Section 7 provides immunity from prosecution for any person acting under the law. Basically, this means, that any action which the armed forces would like not to have enquired can be subsumed under this law and would therefore not be entertained in a court of law. In short, it provides for total immunity.
While the Supreme Court has criticized the use of the AFSPA in several decisions, and has explicitly called it “bad law”, there seems to be no political move or will towards removing this law from the books.
The J.S. Verma Committee (2012) and the Justice Jeevan Reddy Committee (2005) have found the law arbitrary and have recommended its repeal. Irom Sharmila’s 5,574 days of fasting against the AFSPA in Manipur points to the utter impunity that the law entails with regards to violence against women. This was also pointed out by the Justice Verma Committee; that there are higher chances of women getting harassed and raped at the hands of Armed Forces in the disturbed areas.

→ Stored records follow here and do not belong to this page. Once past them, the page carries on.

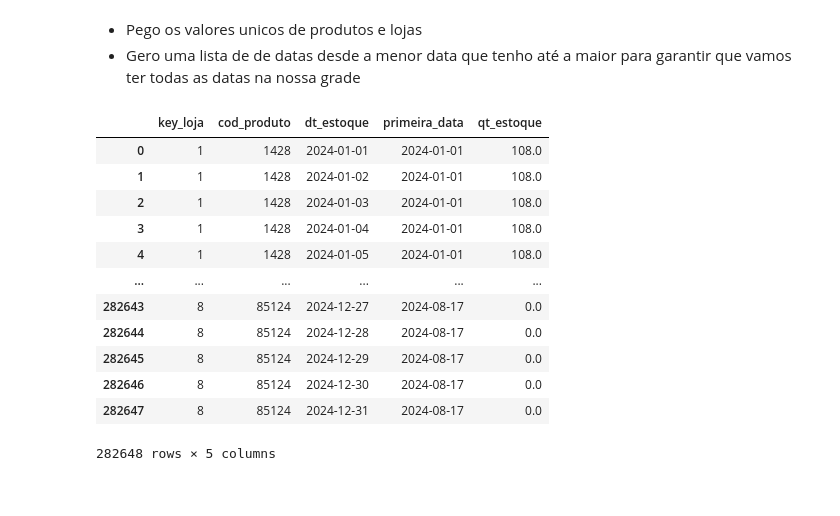
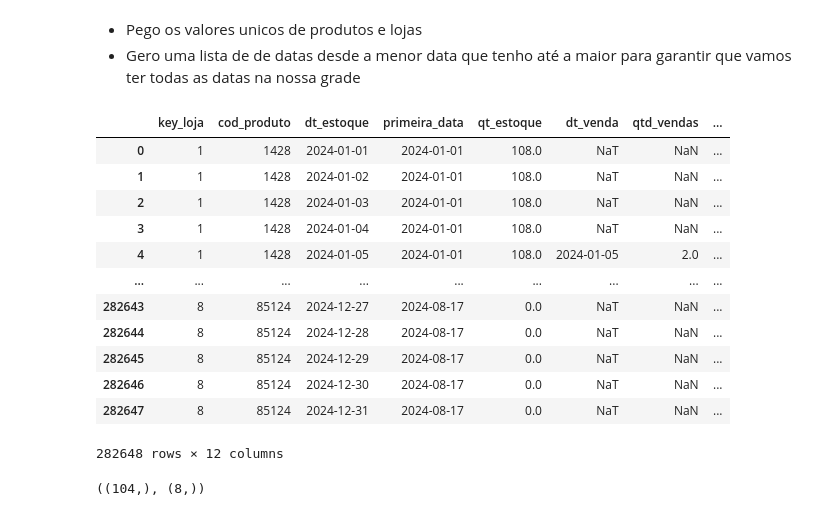
Before and after one commit to CarlosQuixada/Case_Boticario, a Jupyter notebook: notebooks/00_Criando_Dados_Ruptura.ipynb, the cells around one changed output. Drawn from its saved outputs; the diff is of its cells as text; code cells hidden in the pictures.

Commit message:
Analise Maiores Lojas x Menores Lojas

```diff
--- a/notebooks/00_Criando_Dados_Ruptura.ipynb
+++ b/notebooks/00_Criando_Dados_Ruptura.ipynb
@@ -23,5 +24,5 @@ df_venda.rename(columns={"cod_material": "cod_produto"}, inplace=True)
 # %%
-df_estoque = pd.read_csv('../data/tb_estoques.csv')
+df_estoque = pd.read_csv('../data/raw/tb_estoques.csv')
 df_estoque['dt_estoque'] = pd.to_datetime(df_estoque['dt_estoque'])
 df_estoque.head()
 # %% [output]
@@ -35,3 +36,6 @@ df_estoque.head()
 df_estoque.shape
 # %% [output]
 (260966, 4)
+# %%
+df_estoque_corrigido = pd.merge(df_estoque, df_vendas_consolidado, left_on=['cod_produto', 'key_loja', 'dt_estoque'],
+                                right_on=['cod_produto', 'key_loja', 'dt_venda'], how='left')
@@ -37,0 +58,2 @@ df_estoque.shape
+# %%
+df_estoque_corrigido.loc[(df_estoque_corrigido['qt_estoque'] == 0)&(~df_estoque_corrigido['dt_venda'].isnull()), 'qt_estoque'] = df_estoque_corrigido.loc[(df_estoque_corrigido['qt_estoque'] == 0)&(~df_estoque_corrigido['dt_venda'].isnull())]['qtd_vendas']
@@ -38,10 +64,10 @@ df_estoque.shape
 # %% [markdown]
 # Base de Ruptura
 # %%
-df_estoque['dt_estoque'] = pd.to_datetime(df_estoque['dt_estoque'])
+df_estoque_corrigido['dt_estoque'] = pd.to_datetime(df_estoque_corrigido['dt_estoque'])
 
 primeira_data_estoque = (
-    df_estoque
+     df_estoque_corrigido
     .groupby(['key_loja', 'cod_produto'])['dt_estoque']
     .min()
     .reset_index()
@@ -80,26 +106,31 @@ Name: count, dtype: int64
 - Pego os valores unicos de produtos e lojas
 - Gero uma lista de de datas desde a menor data que tenho até a maior para garantir que vamos ter todas as datas na nossa grade
 # %%
-produtos = df_estoque['cod_produto'].unique()
-lojas = df_estoque['key_loja'].unique()
-datas = pd.date_range(start=df_estoque['dt_estoque'].min(), end=df_estoque['dt_estoque'].max())
+produtos = df_estoque_corrigido['cod_produto'].unique()
+lojas = df_estoque_corrigido['key_loja'].unique()
+datas = pd.date_range(start=df_estoque_corrigido['dt_estoque'].min(), end=df_estoque_corrigido['dt_estoque'].max())
 
 grade = pd.DataFrame(product(lojas, produtos, datas), columns=['key_loja', 'cod_produto', 'dt_estoque'])
+
 grade = grade.merge(primeira_data_estoque, on=['key_loja', 'cod_produto'], how='left')
 grade = grade[grade['dt_estoque'] >= grade['primeira_data']]
-grade_estoque = grade.merge(df_estoque, on=['key_loja', 'cod_produto', 'dt_estoque'], how='left')
+grade_estoque = grade.merge(df_estoque_corrigido, on=['key_loja', 'cod_produto', 'dt_estoque'], how='left')
 grade_estoque
 # %% [output]
-|  | key_loja | cod_produto | dt_estoque | primeira_data | qt_estoque |
-| 0 | 1 | 1428 | 2024-01-01 | 2024-01-01 | 108.0 |
-| 1 | 1 | 1428 | 2024-01-02 | 2024-01-01 | 108.0 |
-| 2 | 1 | 1428 | 2024-01-03 | 2024-01-01 | 108.0 |
-| 3 | 1 | 1428 | 2024-01-04 | 2024-01-01 | 108.0 |
-| 4 | 1 | 1428 | 2024-01-05 | 2024-01-01 | 108.0 |
-| ... | ... | ... | ... | ... | ... |
-| 282643 | 8 | 85124 | 2024-12-27 | 2024-08-17 | 0.0 |
-| 282644 | 8 | 85124 | 2024-12-28 | 2024-08-17 | 0.0 |
-| 282645 | 8 | 85124 | 2024-12-29 | 2024-08-17 | 0.0 |
-| 282646 | 8 | 85124 | 2024-12-30 | 2024-08-17 | 0.0 |
-| 282647 | 8 | 85124 | 2024-12-31 | 2024-08-17 | 0.0 |
+|  | key_loja | cod_produto | dt_estoque | primeira_data | qt_estoque | dt_venda | qtd_vendas | ... |
+| 0 | 1 | 1428 | 2024-01-01 | 2024-01-01 | 108.0 | NaT | NaN | ... |
+| 1 | 1 | 1428 | 2024-01-02 | 2024-01-01 | 108.0 | NaT | NaN | ... |
+| 2 | 1 | 1428 | 2024-01-03 | 2024-01-01 | 108.0 | NaT | NaN | ... |
+| 3 | 1 | 1428 | 2024-01-04 | 2024-01-01 | 108.0 | NaT | NaN | ... |
+| 4 | 1 | 1428 | 2024-01-05 | 2024-01-01 | 108.0 | 2024-01-05 | 2.0 | ... |
+| ... | ... | ... | ... | ... | ... | ... | ... | ... |
+| 282643 | 8 | 85124 | 2024-12-27 | 2024-08-17 | 0.0 | NaT | NaN | ... |
+| 282644 | 8 | 85124 | 2024-12-28 | 2024-08-17 | 0.0 | NaT | NaN | ... |
+| 282645 | 8 | 85124 | 2024-12-29 | 2024-08-17 | 0.0 | NaT | NaN | ... |
+| 282646 | 8 | 85124 | 2024-12-30 | 2024-08-17 | 0.0 | NaT | NaN | ... |
+| 282647 | 8 | 85124 | 2024-12-31 | 2024-08-17 | 0.0 | NaT | NaN | ... |
-282648 rows × 5 columns
+282648 rows × 12 columns
+# %%
+produtos.shape, lojas.shape
+# %% [output]
+((104,), (8,))
```
Also changed, not shown: parts of 11 cells of this notebook, 29 other files.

How do we go forward?
I would like to reiterate a point that I made in an earlier part of this series, namely, that the Indian Armed Forces have always been subject to civilian authority. This piece of legislation removes them from the purview of the rule of law. Not only for the sake of upholding the constitutional values, democracy and freedoms, but also for the sake of the political balance of powers, it is absolutely necessary to remove this extremely disturbing piece of legislation.
The proportionality test in constitutional law requires, a measure to 1) be sanctioned by law; 2) be necessary in a democratic society for a legitimate aim; 3) the extent of such interference to be proportionate to the need for such interference; 4) have procedural guarantees against abuse of such interference. Measures under the AFSPA do fulfil the first requirement, namely that these are sanctioned by law, but fail with respect to the rest of the requirements.
Power corrupts and absolute powers corrupts absolutely. As history has shown, the powers conferred upon by the AFSPA have always been used in a manner that goes against the fundamental idea of accountability. The number of human rights violations in Kashmir by the armed forces have been discussed in the earlier posts, and it must be emphasised that if such immunity did not exist, a large number of these violations would not have taken place. Anyone arguing that this is an emergency legislation should realise that emergencies exist for short periods of time, with such a legislation, any emergency can last as long as the government wants. There is at least one whole generation in Kashmir that has lived their whole life under emergency.
It is upon the Government of India, its parliament and its courts to repeal the law or declare it unconstitutional and therefore null and void.
 Markovits Claude, India from 1900 to 1947, Online Encyclopedia of Mass Violence, [online], published on: 6 November, 2007, accessed 11/12/2019, http://bo-k2s.sciences-po.fr/mass-violence-war-massacre-resistance/en/document/india-1900-1947, ISSN 1961-9898
 The Armed Forces Special Powers Act, (AFSPA) 1958 was the first enactment of the colonial legislation in its present avatar.
 Before the enactment of the AFSP (Kashmir) Act, there was an Ordinance in place for a while.